ROTC

ROTC and Your Financial Aid Office

ROTC is an excellent way for students to earn financial aid for their college education while giving back to their country.

Financial aid directors seeking to offer a full range of aid options should certainly include ROTC on their list. Before handing out information to students and parents, however, you’ll want to make sure your department has all the facts. Below we discuss

  • What ROTC is
  • How to talk about it on the FA website
  • What to do if your college doesn’t offer ROTC
  • Tips for how to discuss ROTC impartially with students.

What Is ROTC and What Are Students’ Options?

The Reserve Officer Training Corps is a program whereby students take courses aligned with military curricula and receive scholarship money while they get their college education. After graduation, students enroll in the military.

Four of the five branches of the military offer ROTC programs, including the Army, Navy, Marine Corps (NROTC) and Air Force (AROTC). The Coast Guard does not offer an ROTC option. (However, it does offer Coast Guard Split Training, in which students between the ages of 17 and 30 may enroll.) Their programs and locations vary, but a student particularly dedicated to one branch or another can search for suitable colleges or universities based on that desire.

How Does a Student Get an ROTC Scholarship?

Unlike many other types of scholarship, which have a need-based component, ROTC scholarships are purely merit-based. This means that students must meet minimum standards for GPA, test scores and academic achievement in order to qualify for scholarships, explains FAFSA. These include two-, three- or four-year scholarships, depending on the student’s qualifications. Like program curricula and locations, standards vary by program. High school counselors or financial aid admin can help students by providing them with the eligibility requirements needed to enroll in a particular ROTC program.

How Should You Present ROTC Information on the FA Website?

College financial aid websites should offer a basic overview of what ROTC is and an explanation of the financial aid requirements and benefits. You may choose to do a nonspecific overview that encourages students to talk to financial aid officers for more information, like this site. Or you could talk about a particular program you offer and its details, as this site does. Though neither approach is wrong, consider putting as much information as possible on your website. Students expect to be able to get all pertinent information on websites, as you’ll find from the data in our upcoming blog about self-service.

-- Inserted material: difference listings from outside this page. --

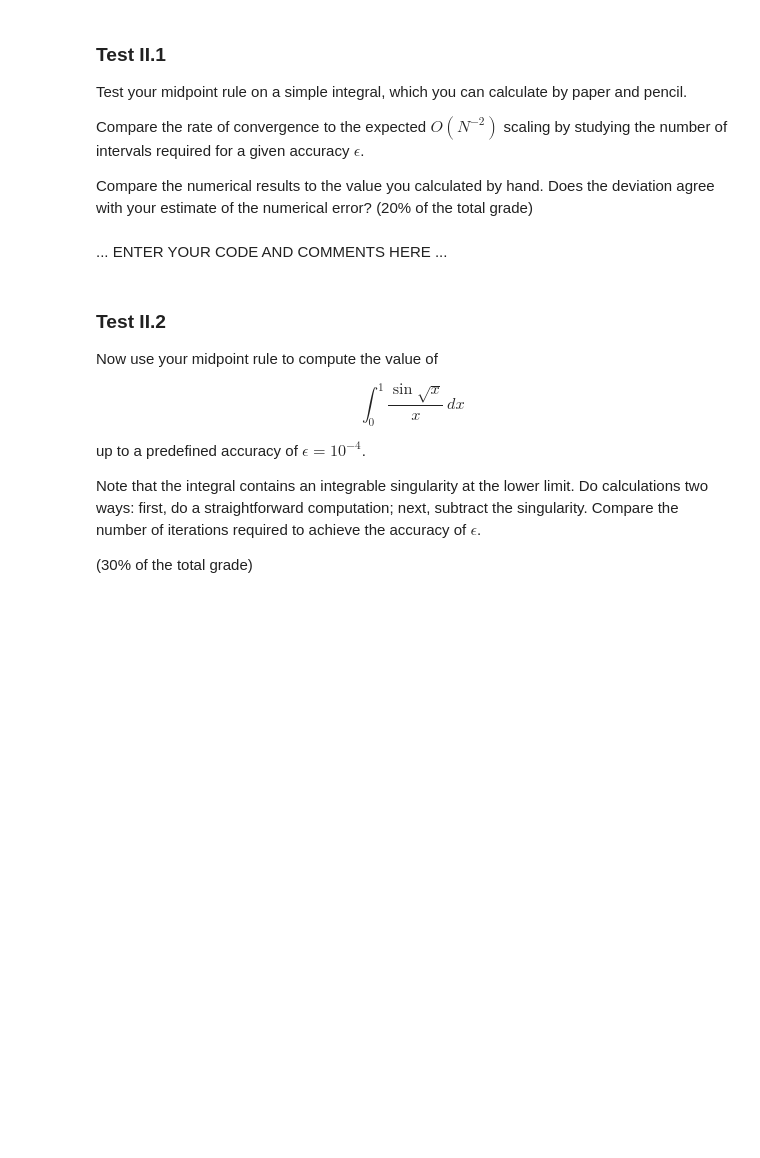
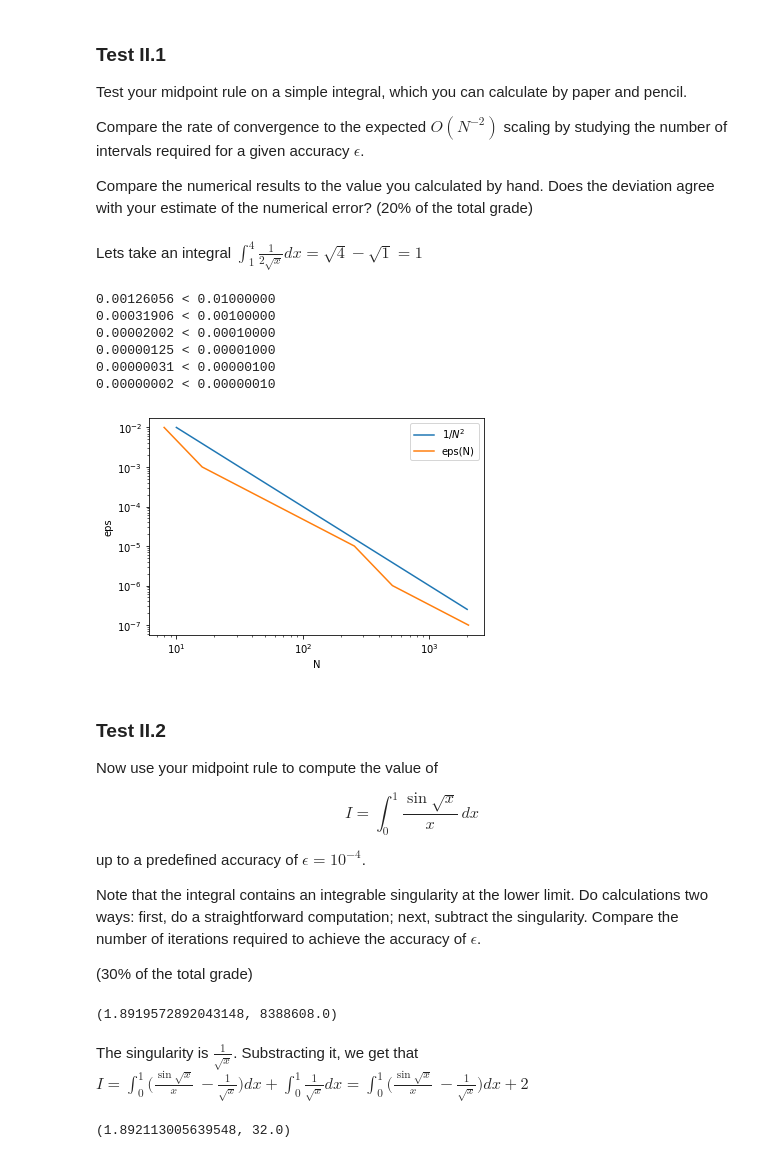
Before and after one commit to DimonNester/CP2020, a Jupyter notebook: week_6_calculus.ipynb, the cells around one changed output. Drawn from its saved outputs; the diff is of its cells as text; code cells hidden in the pictures; blank space fills up the shorter version.

```diff
--- a/week_6_calculus.ipynb
+++ b/week_6_calculus.ipynb
@@ -138,7 +138,19 @@ def midpoint_rule(func, a, b, eps):
     integral : float
         The estimate of $\int_a^b f(x) dx$.
     """
-    # ... ENTER YOUR CODE HERE ...
+    #|I - I_0| = eps, so the loop will start working
+    I_0 = np.inf
+    I = 0
+    N = 1
+
+    while (np.abs(I - I_0) >= eps):
+        dx = (b - a) / N
+        points = np.arange(a + dx / 2, b, dx)
+        I_0 = I
+        I = dx * np.sum([func(i) for i in points])
+        N *= 2
+
+    return (I, N / 2)
 # %% [markdown]
 ### Test II.1
 
@@ -148,15 +160,49 @@ Compare the rate of convergence to the expected $O(N^{-2})$ scaling by studying
 
 Compare the numerical results to the value you calculated by hand. Does the deviation agree with your estimate of the numerical error?
 (20% of the total grade)
-# %% [markdown]
-... ENTER YOUR CODE AND COMMENTS HERE ...
+# %% [markdown]
+Lets take an integral $\int_{1}^{4} \frac{1}{2\sqrt{x}} dx=\sqrt{4}-\sqrt{1} = 1$
+# %%
+func = lambda x: 1 / (2 * np.sqrt(x))
+
+eps = [10**(-2), 10**(-3), 10**(-4), 10**(-5), 10**(-6), 10**(-7)]
+N = []
+for i in eps:
+    I, n = midpoint_rule(func, 1, 4, i)
+    N.append(n)
+    #comparing the difference between 1-I and eps we can estimate whether the result is correct
+    #we expect (1-I to be less than eps)
+    print("%.8f < %.8f" % (1 - I, i))
+
+x = []
+y = []
+for n in range(10,2000):
+    y.append(1 / n**2)
+    x.append(n)
+#the graph will show that convergence is proportional to 1/n^2
+plt.xscale('log')
+plt.yscale('log')
+plt.plot(x, y, label='$1/N^2$')
+plt.plot(N, eps, label='eps(N)')
+plt.xlabel('N')
+plt.ylabel('eps')
+plt.legend()
+plt.show()
+# %% [output]
+0.00126056 < 0.01000000
+0.00031906 < 0.00100000
+0.00002002 < 0.00010000
+0.00000125 < 0.00001000
+0.00000031 < 0.00000100
+0.00000002 < 0.00000010
+[figure, added]
 # %% [markdown]
 ### Test II.2
 
 Now use your midpoint rule to compute the value of
 
 $$
-\int_0^1\! \frac{\sin{\sqrt{x}}}{x}\, dx
+I = \int_0^1\! \frac{\sin{\sqrt{x}}}{x}\, dx
 $$
 
 up to a predefined accuracy of $\epsilon=10^{-4}$.
@@ -168,0 +213,15 @@ Note that the integral contains an integrable singularity at the lower limit. Do
+# %%
+# ... ENTER YOUR CODE HERE ...
+func = lambda x: np.sin(np.sqrt(x)) / x
+
+print(midpoint_rule(func, 0, 1, 1e-4))
+# %% [output]
+(1.8919572892043148, 8388608.0)
+# %% [markdown]
+The singularity is $\frac{1}{\sqrt{x}}$. Substracting it, we get that $I = \int_0^1  \big(\frac{\sin{\sqrt{x}}}{x}\ - \frac{1}{\sqrt{x}} \big) dx + \int_0^1\! \frac{1}{\sqrt{x}} dx = \int_0^1  \big(\frac{\sin{\sqrt{x}}}{x}\ - \frac{1}{\sqrt{x}} \big) dx + 2$
+# %%
+func_1 = lambda x: np.sin(np.sqrt(x)) / x - 1 / np.sqrt(x)
+I, N = midpoint_rule(func_1, 0, 1, 1e-4)
+print((I + 2, N))
+# %% [output]
+(1.892113005639548, 32.0)
```
Also changed, not shown: parts of 2 cells of this notebook.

In either case, be sure to give at least an outline of what ROTC is for students who may not be familiar with this option, and clarify that these scholarships are not need-based, which could rule out a number of kids who aren’t truly militarily minded.

What If Your Campus Doesn’t Offer ROTC?

Only about 1,000 colleges and universities across the nation offer on-site ROTC programs. At schools that do not have them on campus, you can help students enroll in a partner university, at which they can take ROTC classes for credit while earning their degree with your institution. Each ROTC branch has its own network of partnership schools. The Air Force, for instance, offers a College Locator indicating which schools offer Air Force ROTC programs on campus and which welcome students from other institutions. Point your financial aid applicants toward these resources so they can figure out what programs work best for them. You can also help by compiling a list of nearby colleges that offer ROTC and the appropriate contact at that school. This will streamline the process for students and create a mutually beneficial partnership between the two schools.

Advice for Talking to Students about ROTC

Helping students learn more about their financial aid options, including ROTC programs, is a great way to help your student body meet its educational goals and make your college or university more attractive to potential students. One key piece of advice for FA counselors is to not pre-judge the students you think may or may not be interested in ROTC. Every qualifying student should at least be made aware of the ROTC options. [Tweet “Give every qualifying student facts but not your opinions about #ROTC. FA should be impartial.”]

After working in financial aid for years, you may be able to foretell with accuracy who will be interested in or succeed in the ROTC program, but it’s important to be impartial. Let qualifying students know the option exists. Answer their questions with facts. If they ask you for your opinion, direct them to their parents, current ROTC students on campus and the Internet to do their own research. Such a commitment – even with the related benefits – should be a personal and well-researched one for each student.

Staffing for ROTC

Are you a financial aid director who would like to add an ROTC program at your school, but you’re worried you don’t have the staff to manage it? Our student self-service software StudentVerification can reduce your verification processing times by 60-90%, so you can reallocate your staff to an ROTC program or other important tasks. Visit www.StudentVerification.com for more information or click the image below.